▶ Requirement
For the word "ipynb", count the lines of the listing that contain it and give only the count.

----------------

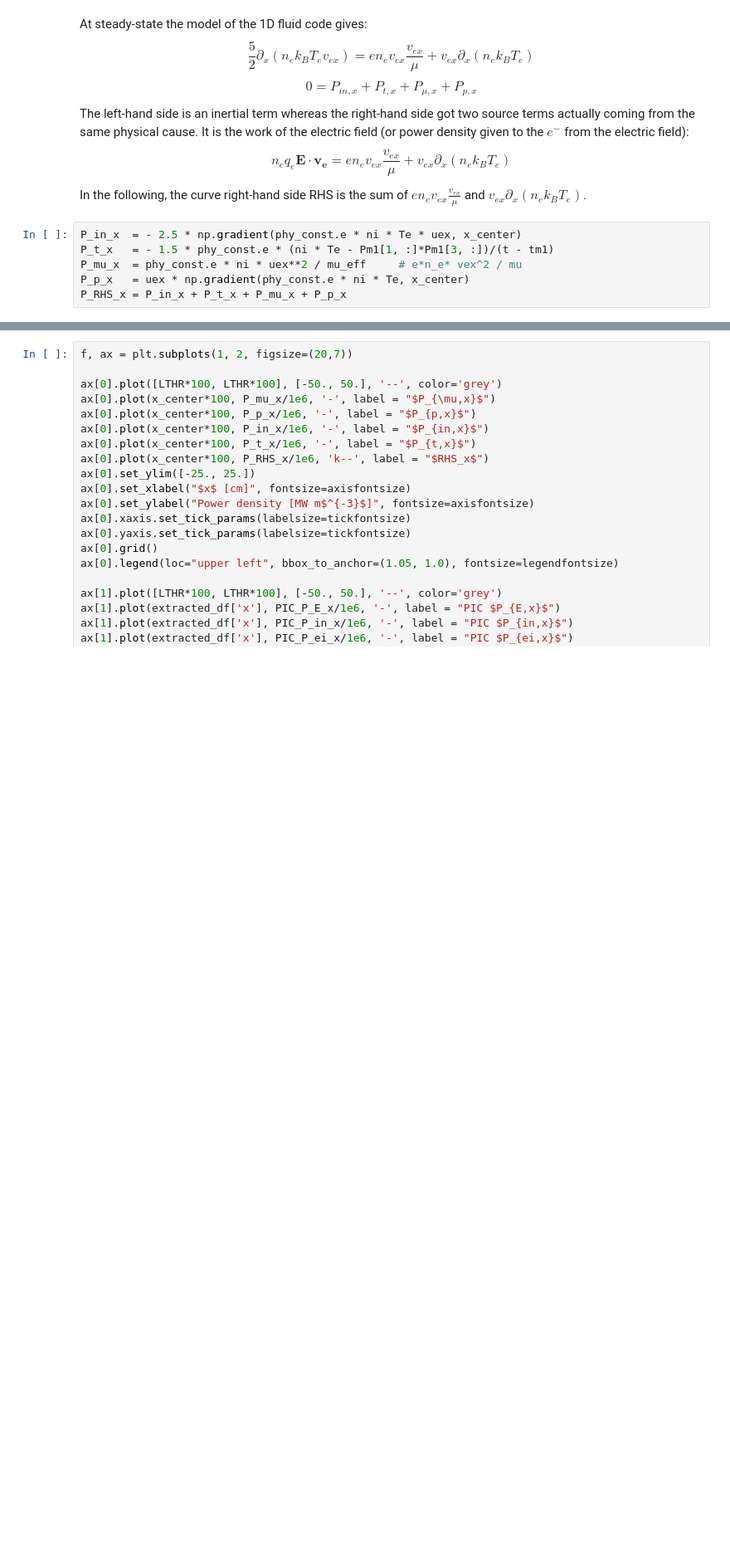
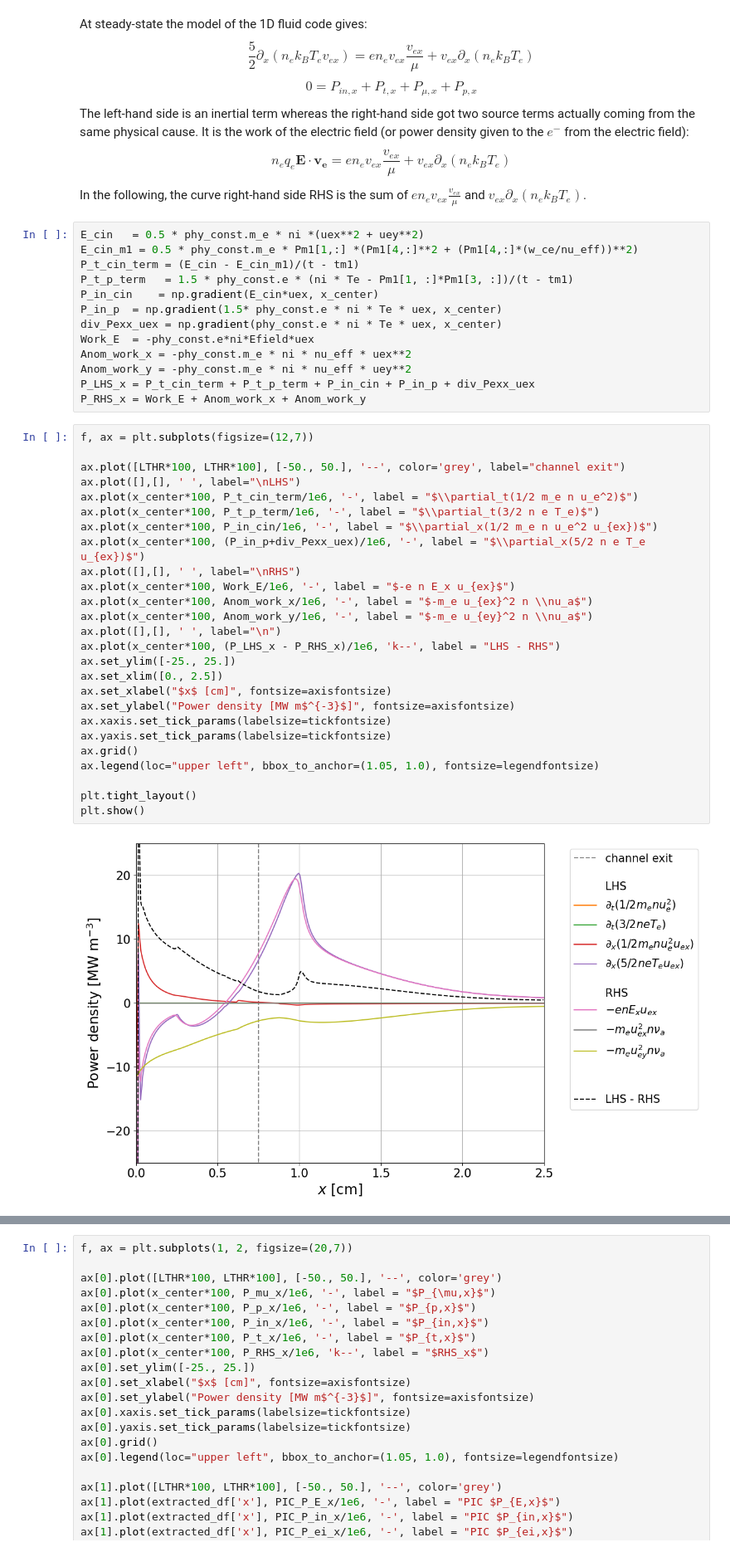
Before and after one commit to federicopetronio/FLHET1D, a Jupyter notebook: plots_comparison_PIC.ipynb, the cells around one changed output, grey strips where cells are left out. Shown at 83% size. Drawn from its saved outputs; the diff is of its cells as text; blank space fills up the shorter version.

```diff
--- a/plots_comparison_PIC.ipynb
+++ b/plots_comparison_PIC.ipynb
@@ -270,8 +298,43 @@ n_e q_e \mathbf{E} \cdot \mathbf{v_e} = e n_e v_{ex} \frac{v_{ex}}{\mu} + v_{ex}
 $$
 In the following, the curve right-hand side RHS is the sum of $e n_e v_{ex} \frac{v_{ex}}{\mu}$ and $v_{ex} \partial_x (n_e k_B T_e)$.
 # %%
-P_in_x  = - 2.5 * np.gradient(phy_const.e * ni * Te * uex, x_center)
-P_t_x   = - 1.5 * phy_const.e * (ni * Te - Pm1[1, :]*Pm1[3, :])/(t - tm1)
-P_mu_x  = phy_const.e * ni * uex**2 / mu_eff     # e*n_e* vex^2 / mu
-P_p_x   = uex * np.gradient(phy_const.e * ni * Te, x_center)
-P_RHS_x = P_in_x + P_t_x + P_mu_x + P_p_x
+E_cin   = 0.5 * phy_const.m_e * ni *(uex**2 + uey**2)
+E_cin_m1 = 0.5 * phy_const.m_e * Pm1[1,:] *(Pm1[4,:]**2 + (Pm1[4,:]*(w_ce/nu_eff))**2)
+P_t_cin_term = (E_cin - E_cin_m1)/(t - tm1)
+P_t_p_term   = 1.5 * phy_const.e * (ni * Te - Pm1[1, :]*Pm1[3, :])/(t - tm1)
+P_in_cin    = np.gradient(E_cin*uex, x_center)
+P_in_p  = np.gradient(1.5* phy_const.e * ni * Te * uex, x_center)
+div_Pexx_uex = np.gradient(phy_const.e * ni * Te * uex, x_center)
+Work_E  = -phy_const.e*ni*Efield*uex
+Anom_work_x = -phy_const.m_e * ni * nu_eff * uex**2
+Anom_work_y = -phy_const.m_e * ni * nu_eff * uey**2
+P_LHS_x = P_t_cin_term + P_t_p_term + P_in_cin + P_in_p + div_Pexx_uex
+P_RHS_x = Work_E + Anom_work_x + Anom_work_y
+# %%
+f, ax = plt.subplots(figsize=(12,7))
+
+ax.plot([LTHR*100, LTHR*100], [-50., 50.], '--', color='grey', label="channel exit")
+ax.plot([],[], ' ', label="\nLHS")
+ax.plot(x_center*100, P_t_cin_term/1e6, '-', label = "$\\partial_t(1/2 m_e n u_e^2)$")
+ax.plot(x_center*100, P_t_p_term/1e6, '-', label = "$\\partial_t(3/2 n e T_e)$")
+ax.plot(x_center*100, P_in_cin/1e6, '-', label = "$\\partial_x(1/2 m_e n u_e^2 u_{ex})$")
+ax.plot(x_center*100, (P_in_p+div_Pexx_uex)/1e6, '-', label = "$\\partial_x(5/2 n e T_e u_{ex})$")
+ax.plot([],[], ' ', label="\nRHS")
+ax.plot(x_center*100, Work_E/1e6, '-', label = "$-e n E_x u_{ex}$")
+ax.plot(x_center*100, Anom_work_x/1e6, '-', label = "$-m_e u_{ex}^2 n \\nu_a$")
+ax.plot(x_center*100, Anom_work_y/1e6, '-', label = "$-m_e u_{ey}^2 n \\nu_a$")
+ax.plot([],[], ' ', label="\n")
+ax.plot(x_center*100, (P_LHS_x - P_RHS_x)/1e6, 'k--', label = "LHS - RHS")
+ax.set_ylim([-25., 25.])
+ax.set_xlim([0., 2.5])
+ax.set_xlabel("$x$ [cm]", fontsize=axisfontsize)
+ax.set_ylabel("Power density [MW m$^{-3}$]", fontsize=axisfontsize)
+ax.xaxis.set_tick_params(labelsize=tickfontsize)
+ax.yaxis.set_tick_params(labelsize=tickfontsize)
+ax.grid()
+ax.legend(loc="upper left", bbox_to_anchor=(1.05, 1.0), fontsize=legendfontsize)
+
+plt.tight_layout()
+plt.show()
+# %% [output]
+[figure, added]
```
Also changed, not shown: parts of 11 cells of this notebook, 2 other files.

----------------

▶ Reply to the exercise
3